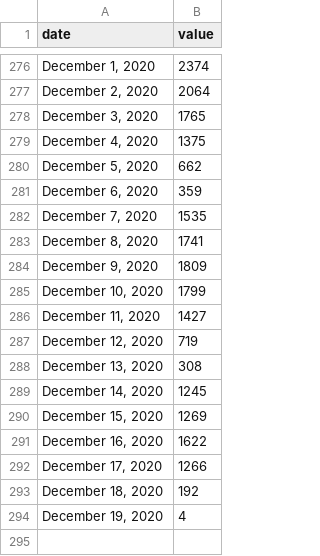
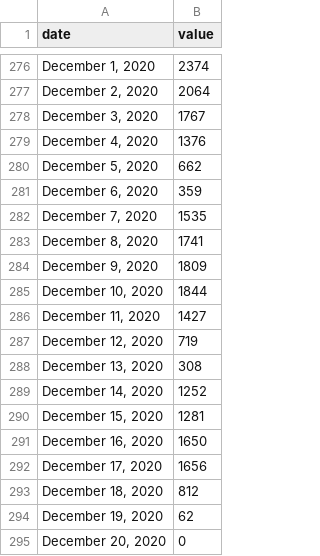
Before and after one commit to COVID19Tracking/covid19-datafetcher, a CSV file: az_serology.csv, drawn as a sheet; only a part is shown, gaps mark what is left out.

```diff
--- a/az_serology.csv
+++ b/az_serology.csv
@@ -277,4 +277,4 @@ date,value
 "December 2, 2020",2064
-"December 3, 2020",1765
-"December 4, 2020",1375
+"December 3, 2020",1767
+"December 4, 2020",1376
 "December 5, 2020",662
@@ -284,3 +284,3 @@ date,value
 "December 9, 2020",1809
-"December 10, 2020",1799
+"December 10, 2020",1844
 "December 11, 2020",1427
@@ -288,7 +288,8 @@ date,value
 "December 13, 2020",308
-"December 14, 2020",1245
-"December 15, 2020",1269
-"December 16, 2020",1622
-"December 17, 2020",1266
-"December 18, 2020",192
-"December 19, 2020",4
+"December 14, 2020",1252
+"December 15, 2020",1281
+"December 16, 2020",1650
+"December 17, 2020",1656
+"December 18, 2020",812
+"December 19, 2020",62
+"December 20, 2020",0
```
**********
Work request = Each record above should be duplicated word for word, with no pictures included.

Result of the exercise =
Before and after one commit to COVID19Tracking/covid19-datafetcher, a CSV file: az_serology.csv, drawn as a sheet; only a part is shown, gaps mark what is left out.

```diff
--- a/az_serology.csv
+++ b/az_serology.csv
@@ -277,4 +277,4 @@ date,value
 "December 2, 2020",2064
-"December 3, 2020",1765
-"December 4, 2020",1375
+"December 3, 2020",1767
+"December 4, 2020",1376
 "December 5, 2020",662
@@ -284,3 +284,3 @@ date,value
 "December 9, 2020",1809
-"December 10, 2020",1799
+"December 10, 2020",1844
 "December 11, 2020",1427
@@ -288,7 +288,8 @@ date,value
 "December 13, 2020",308
-"December 14, 2020",1245
-"December 15, 2020",1269
-"December 16, 2020",1622
-"December 17, 2020",1266
-"December 18, 2020",192
-"December 19, 2020",4
+"December 14, 2020",1252
+"December 15, 2020",1281
+"December 16, 2020",1650
+"December 17, 2020",1656
+"December 18, 2020",812
+"December 19, 2020",62
+"December 20, 2020",0
```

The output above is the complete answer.